These days, two out of three students attending on-campus programs receive some form of generous subsidy or discount, while their online counterparts, generally ineligible for such assistance, foot the full sticker price even though they do not benefit from all the amenities of the revered campus life, do not take up parking spaces, inflict wear and tear on facilities, or take up as much instructor time. Instead of embracing these online learners who produce considerable incremental revenue for institutions, colleges and universities are penalizing them, which has troubling implications not only for students’ bank accounts, but also for universities’ own vaunted views of fairness. By introducing e-tuition, which is appropriately lower than the on-campus price tag, universities could easily capitalize on the scale, brand extension, and new revenue synonymous with online learning while maintaining far more equitable pricing for online students.
Never. Gonna. Happen. How do I know? The entire existence of online courses is predicated on the notion that they’re just as good as the courses on campus. Because offering online courses cheaper than face-to-face courses strongly suggests that these courses are somehow inferior to the courses that are offered on campus, universities will do nothing to discredit their brands.* Besides that, many of them have undoubtedly already spent the money they expect to take in through online courses on new administrators and climbing walls in the gym.
Best’s example of a university that’s bucking this trend is the online computer science MA at Georgia Tech. If you remember though, this is the MOOC-ish MA in which people spend most of their time watching video, with minimal outside help. They’re only discounting the sticker price because they’re hoping to make it up in volume and, as Chris Newfield has argued persuasively, their revenue estimates are probably inflated. That would make this an exception that proves the world.

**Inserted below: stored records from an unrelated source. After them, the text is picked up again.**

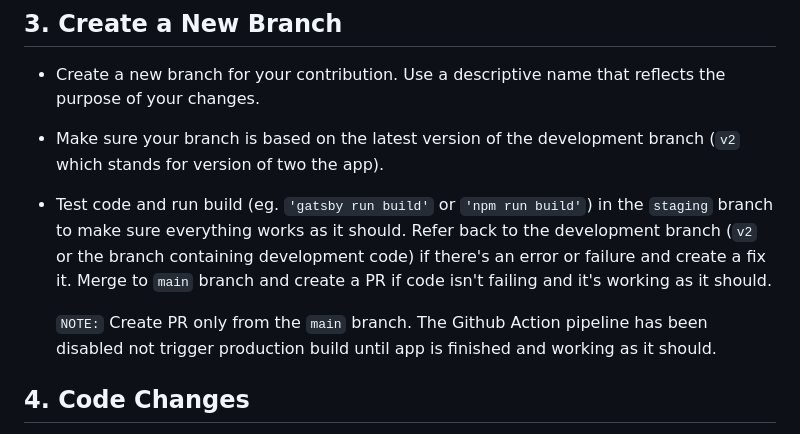
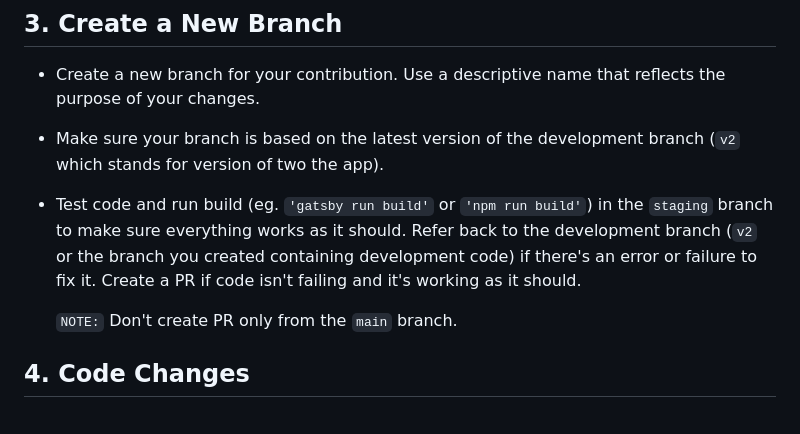
Before and after one commit to kuipid01/duowork.github.io, a Markdown page: CONTRIBUTION.md, the part around the change. Drawn GitHub-style.

Commit message:
Updated contribution guide

```diff
--- a/CONTRIBUTION.md
+++ b/CONTRIBUTION.md
@@ -21,9 +21,9 @@ To ensure a smooth and efficient collaboration process, please follow these guid
 
 - Create a new branch for your contribution. Use a descriptive name that reflects the purpose of your changes.
 - Make sure your branch is based on the latest version of the development branch (`v2` which stands for version of two the app).
-- Test code and run build (eg. `'gatsby run build'` or `'npm run build'`) in the `staging` branch to make sure everything works as it should. Refer back to the development branch (`v2` or the branch containing development code) if there's an error or failure and create a fix it. Merge to `main` branch and create a PR if code isn't failing and it's working as it should.
+- Test code and run build (eg. `'gatsby run build'` or `'npm run build'`) in the `staging` branch to make sure everything works as it should. Refer back to the development branch (`v2` or the branch you created containing development code) if there's an error or failure to fix it. Create a PR if code isn't failing and it's working as it should.
 
-    `NOTE:` Create PR only from the `main` branch. The Github Action pipeline has been disabled not trigger production build until app is finished and working as it should.
+    `NOTE:` Don't create PR only from the `main` branch.
 
 ## 4. Code Changes
 
```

The problem here is prestige. A long time ago, when I was in another one of these “I will survive” moods, I wrote a post called “The Walmart of higher education will not be online”:
The assumption that college is too expensive is certainly correct. The problem with this article is that it assumes that online education is the way to solve that problem. As I’ve noted before, it is possible to do some really interesting things with education online. However, if you’re just doing it to save money so that your university can keep more money for other things, your online courses are going to be awful. As a result, nobody will learn anything and they’ll all end up unemployed. The negative feedback loop will then lead to a real crisis in higher education, brought on by the people who thought they were saving it.
Maybe this time I’ll stop changing my mind. The future is a lot closer than it was when I first wrote that post, and the evidence of discounting still hasn’t surfaced. What’s going to make them change their minds?
* Of course, the good online courses aren’t inferior to the ones offered on campus, but if you discount them the market will still likely treat them that way.